Report every line of the records below that includes the string "Knee".

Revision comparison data
☆ ☆ ☆ ☆ ☆ ☆ ☆

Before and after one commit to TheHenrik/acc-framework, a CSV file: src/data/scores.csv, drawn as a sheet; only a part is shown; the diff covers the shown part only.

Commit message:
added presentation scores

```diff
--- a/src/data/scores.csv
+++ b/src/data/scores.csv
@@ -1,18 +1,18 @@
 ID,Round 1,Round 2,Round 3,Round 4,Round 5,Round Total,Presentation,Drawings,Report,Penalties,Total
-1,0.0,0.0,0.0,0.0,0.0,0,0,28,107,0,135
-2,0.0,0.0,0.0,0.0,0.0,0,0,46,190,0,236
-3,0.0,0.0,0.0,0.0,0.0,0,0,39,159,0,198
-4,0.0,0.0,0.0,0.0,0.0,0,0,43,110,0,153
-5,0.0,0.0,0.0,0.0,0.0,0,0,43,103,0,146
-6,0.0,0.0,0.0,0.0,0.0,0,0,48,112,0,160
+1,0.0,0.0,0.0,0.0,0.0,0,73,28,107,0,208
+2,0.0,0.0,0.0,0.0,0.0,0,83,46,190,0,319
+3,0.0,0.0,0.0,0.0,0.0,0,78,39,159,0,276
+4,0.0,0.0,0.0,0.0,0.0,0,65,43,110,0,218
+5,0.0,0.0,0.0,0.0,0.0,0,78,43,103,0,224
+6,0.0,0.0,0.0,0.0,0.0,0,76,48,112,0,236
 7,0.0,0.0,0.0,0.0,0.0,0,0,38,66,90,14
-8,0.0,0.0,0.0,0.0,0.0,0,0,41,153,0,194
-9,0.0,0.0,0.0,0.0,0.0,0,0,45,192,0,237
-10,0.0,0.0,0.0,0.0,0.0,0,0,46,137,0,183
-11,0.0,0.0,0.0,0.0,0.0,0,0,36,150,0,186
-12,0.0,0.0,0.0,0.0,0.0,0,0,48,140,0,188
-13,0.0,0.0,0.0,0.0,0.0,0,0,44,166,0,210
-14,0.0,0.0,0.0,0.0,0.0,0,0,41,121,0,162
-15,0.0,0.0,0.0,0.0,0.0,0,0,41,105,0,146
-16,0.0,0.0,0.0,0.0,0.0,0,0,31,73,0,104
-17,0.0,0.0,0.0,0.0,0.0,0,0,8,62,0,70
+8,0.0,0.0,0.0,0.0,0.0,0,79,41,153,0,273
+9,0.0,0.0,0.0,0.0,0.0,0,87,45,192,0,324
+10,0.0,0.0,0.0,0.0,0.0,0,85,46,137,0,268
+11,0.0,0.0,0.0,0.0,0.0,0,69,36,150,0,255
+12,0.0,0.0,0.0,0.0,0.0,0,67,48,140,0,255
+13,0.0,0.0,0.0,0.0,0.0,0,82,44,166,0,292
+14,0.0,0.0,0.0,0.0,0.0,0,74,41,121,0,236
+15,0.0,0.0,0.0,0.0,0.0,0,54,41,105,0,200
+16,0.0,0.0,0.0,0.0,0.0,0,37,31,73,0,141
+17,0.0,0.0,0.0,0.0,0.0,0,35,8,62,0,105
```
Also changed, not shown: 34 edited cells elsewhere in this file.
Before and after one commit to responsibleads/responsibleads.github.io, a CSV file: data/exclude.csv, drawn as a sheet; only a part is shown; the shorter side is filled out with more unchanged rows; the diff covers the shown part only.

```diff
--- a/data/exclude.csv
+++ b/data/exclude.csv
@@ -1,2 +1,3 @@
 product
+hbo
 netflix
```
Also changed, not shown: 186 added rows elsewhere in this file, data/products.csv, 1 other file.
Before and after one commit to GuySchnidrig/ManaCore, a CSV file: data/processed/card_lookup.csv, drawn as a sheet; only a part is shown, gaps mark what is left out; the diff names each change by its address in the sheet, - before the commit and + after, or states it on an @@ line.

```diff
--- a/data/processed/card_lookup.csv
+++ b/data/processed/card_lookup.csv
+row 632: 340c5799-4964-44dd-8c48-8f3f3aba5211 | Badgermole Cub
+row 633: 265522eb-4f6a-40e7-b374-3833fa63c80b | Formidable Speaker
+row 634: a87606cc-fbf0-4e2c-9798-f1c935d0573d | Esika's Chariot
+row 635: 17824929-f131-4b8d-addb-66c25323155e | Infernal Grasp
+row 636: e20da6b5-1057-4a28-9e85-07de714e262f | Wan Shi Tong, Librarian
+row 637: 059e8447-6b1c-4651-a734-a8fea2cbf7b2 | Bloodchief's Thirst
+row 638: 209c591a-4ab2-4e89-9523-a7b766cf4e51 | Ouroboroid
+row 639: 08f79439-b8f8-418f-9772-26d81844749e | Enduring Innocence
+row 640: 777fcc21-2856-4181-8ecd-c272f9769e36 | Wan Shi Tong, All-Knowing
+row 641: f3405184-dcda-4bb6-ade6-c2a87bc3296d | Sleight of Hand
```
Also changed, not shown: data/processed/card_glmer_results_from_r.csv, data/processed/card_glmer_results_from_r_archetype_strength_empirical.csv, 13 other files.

☆ ☆ ☆ ☆ ☆ ☆ ☆

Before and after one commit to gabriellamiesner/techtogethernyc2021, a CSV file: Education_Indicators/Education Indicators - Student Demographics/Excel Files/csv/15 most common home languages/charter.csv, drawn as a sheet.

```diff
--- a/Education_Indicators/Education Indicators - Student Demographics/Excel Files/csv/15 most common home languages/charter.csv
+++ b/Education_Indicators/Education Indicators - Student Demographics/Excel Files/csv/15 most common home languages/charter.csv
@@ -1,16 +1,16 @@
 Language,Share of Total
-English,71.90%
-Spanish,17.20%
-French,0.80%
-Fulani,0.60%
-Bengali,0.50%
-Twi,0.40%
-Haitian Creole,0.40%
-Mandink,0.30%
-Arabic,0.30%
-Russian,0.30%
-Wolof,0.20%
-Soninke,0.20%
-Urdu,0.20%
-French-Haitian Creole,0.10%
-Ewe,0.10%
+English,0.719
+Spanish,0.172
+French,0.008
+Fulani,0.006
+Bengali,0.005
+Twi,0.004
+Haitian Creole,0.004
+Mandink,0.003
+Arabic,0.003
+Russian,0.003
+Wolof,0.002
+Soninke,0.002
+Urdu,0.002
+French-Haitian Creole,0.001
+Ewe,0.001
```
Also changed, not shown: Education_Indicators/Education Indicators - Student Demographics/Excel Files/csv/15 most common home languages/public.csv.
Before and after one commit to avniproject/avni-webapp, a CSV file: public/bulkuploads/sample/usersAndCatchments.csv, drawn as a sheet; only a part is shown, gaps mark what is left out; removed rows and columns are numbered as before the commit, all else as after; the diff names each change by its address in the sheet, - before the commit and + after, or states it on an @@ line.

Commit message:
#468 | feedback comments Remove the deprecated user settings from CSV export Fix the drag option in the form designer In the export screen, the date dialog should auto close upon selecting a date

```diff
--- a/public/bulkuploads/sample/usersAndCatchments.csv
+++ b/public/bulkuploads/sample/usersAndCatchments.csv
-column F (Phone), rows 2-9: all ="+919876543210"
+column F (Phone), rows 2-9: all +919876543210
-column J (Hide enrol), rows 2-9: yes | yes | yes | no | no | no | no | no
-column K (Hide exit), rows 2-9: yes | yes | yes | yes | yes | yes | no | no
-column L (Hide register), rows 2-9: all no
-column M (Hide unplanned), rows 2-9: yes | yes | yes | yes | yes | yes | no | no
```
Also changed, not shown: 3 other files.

☆ ☆ ☆ ☆ ☆ ☆ ☆

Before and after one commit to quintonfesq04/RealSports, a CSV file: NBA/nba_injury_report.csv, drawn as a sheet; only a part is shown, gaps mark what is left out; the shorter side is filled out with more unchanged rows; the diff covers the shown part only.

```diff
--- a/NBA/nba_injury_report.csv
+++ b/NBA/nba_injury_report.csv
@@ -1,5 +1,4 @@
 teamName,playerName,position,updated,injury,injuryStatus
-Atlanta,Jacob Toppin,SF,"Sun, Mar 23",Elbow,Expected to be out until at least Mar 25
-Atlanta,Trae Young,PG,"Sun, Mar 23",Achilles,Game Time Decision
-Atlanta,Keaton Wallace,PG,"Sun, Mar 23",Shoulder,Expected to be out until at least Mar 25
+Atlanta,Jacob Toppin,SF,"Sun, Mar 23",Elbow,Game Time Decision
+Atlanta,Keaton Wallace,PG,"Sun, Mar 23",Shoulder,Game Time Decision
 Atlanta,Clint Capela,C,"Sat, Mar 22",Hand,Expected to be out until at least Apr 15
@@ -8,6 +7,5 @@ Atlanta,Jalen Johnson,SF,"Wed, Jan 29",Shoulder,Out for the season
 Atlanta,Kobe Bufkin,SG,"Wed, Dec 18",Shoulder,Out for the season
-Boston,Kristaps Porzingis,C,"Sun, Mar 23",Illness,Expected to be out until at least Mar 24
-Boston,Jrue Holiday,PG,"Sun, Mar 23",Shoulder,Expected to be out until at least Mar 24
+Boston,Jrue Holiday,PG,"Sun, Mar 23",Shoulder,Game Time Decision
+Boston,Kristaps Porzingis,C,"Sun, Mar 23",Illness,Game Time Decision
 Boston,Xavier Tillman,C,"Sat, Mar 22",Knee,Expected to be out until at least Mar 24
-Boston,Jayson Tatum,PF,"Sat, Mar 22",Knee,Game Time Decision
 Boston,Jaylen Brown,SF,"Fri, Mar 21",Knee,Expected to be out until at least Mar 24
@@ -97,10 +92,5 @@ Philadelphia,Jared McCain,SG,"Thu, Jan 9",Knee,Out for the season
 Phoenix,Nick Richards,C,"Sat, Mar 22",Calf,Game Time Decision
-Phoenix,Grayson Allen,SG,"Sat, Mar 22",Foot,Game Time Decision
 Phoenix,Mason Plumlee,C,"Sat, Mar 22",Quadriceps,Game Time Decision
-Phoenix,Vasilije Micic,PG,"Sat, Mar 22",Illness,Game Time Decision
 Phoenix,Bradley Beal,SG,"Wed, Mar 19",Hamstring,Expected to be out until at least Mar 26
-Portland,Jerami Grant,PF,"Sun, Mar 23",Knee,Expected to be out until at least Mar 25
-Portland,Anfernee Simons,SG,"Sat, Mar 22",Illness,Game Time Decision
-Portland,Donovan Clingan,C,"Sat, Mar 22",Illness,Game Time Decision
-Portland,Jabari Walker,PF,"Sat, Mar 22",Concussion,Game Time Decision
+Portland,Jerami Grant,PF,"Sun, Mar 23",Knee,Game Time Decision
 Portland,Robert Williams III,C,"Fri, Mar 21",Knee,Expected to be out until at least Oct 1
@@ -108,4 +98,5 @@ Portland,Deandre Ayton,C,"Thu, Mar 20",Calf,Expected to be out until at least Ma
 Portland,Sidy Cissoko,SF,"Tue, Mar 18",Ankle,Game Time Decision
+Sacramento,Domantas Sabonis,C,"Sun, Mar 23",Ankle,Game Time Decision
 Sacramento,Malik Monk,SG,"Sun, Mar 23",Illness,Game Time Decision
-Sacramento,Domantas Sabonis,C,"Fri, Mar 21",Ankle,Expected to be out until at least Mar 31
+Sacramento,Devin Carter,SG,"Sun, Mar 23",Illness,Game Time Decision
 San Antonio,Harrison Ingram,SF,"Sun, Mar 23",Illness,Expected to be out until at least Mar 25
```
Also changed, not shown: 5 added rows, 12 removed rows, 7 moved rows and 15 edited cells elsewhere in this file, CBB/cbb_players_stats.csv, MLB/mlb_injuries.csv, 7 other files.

☆ ☆ ☆ ☆ ☆ ☆ ☆

* **Response area**:
 Boston,Xavier Tillman,C,"Sat, Mar 22",Knee,Expected to be out until at least Mar 24
-Boston,Jayson Tatum,PF,"Sat, Mar 22",Knee,Game Time Decision
 Boston,Jaylen Brown,SF,"Fri, Mar 21",Knee,Expected to be out until at least Mar 24
@@ -97,10 +92,5 @@ Philadelphia,Jared McCain,SG,"Thu, Jan 9",Knee,Out for the season
-Portland,Jerami Grant,PF,"Sun, Mar 23",Knee,Expected to be out until at least Mar 25
+Portland,Jerami Grant,PF,"Sun, Mar 23",Knee,Game Time Decision
 Portland,Robert Williams III,C,"Fri, Mar 21",Knee,Expected to be out until at least Oct 1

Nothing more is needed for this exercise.